■ Supplied records ■

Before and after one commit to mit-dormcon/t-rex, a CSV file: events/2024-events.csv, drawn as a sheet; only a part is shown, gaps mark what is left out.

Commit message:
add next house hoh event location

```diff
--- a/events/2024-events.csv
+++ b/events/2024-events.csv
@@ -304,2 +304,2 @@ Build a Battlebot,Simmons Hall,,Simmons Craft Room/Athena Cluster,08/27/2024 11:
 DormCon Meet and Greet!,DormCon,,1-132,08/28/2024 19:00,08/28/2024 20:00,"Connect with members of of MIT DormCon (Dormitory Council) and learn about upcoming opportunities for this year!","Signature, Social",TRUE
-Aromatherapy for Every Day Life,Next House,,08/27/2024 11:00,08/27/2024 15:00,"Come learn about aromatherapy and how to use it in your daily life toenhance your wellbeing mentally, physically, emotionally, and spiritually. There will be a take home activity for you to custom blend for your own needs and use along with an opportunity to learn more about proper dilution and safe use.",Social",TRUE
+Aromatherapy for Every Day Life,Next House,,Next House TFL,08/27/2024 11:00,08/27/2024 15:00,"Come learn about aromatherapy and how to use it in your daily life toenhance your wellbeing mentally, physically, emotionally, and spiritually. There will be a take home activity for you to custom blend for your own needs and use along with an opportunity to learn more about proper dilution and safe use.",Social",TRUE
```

■ Task to carry out ■
The lines to copy are those above that contain "events".

■ Solution to this task ■
Before and after one commit to mit-dormcon/t-rex, a CSV file: events/2024-events.csv, drawn as a sheet; only a part is shown, gaps mark what is left out.
--- a/events/2024-events.csv
+++ b/events/2024-events.csv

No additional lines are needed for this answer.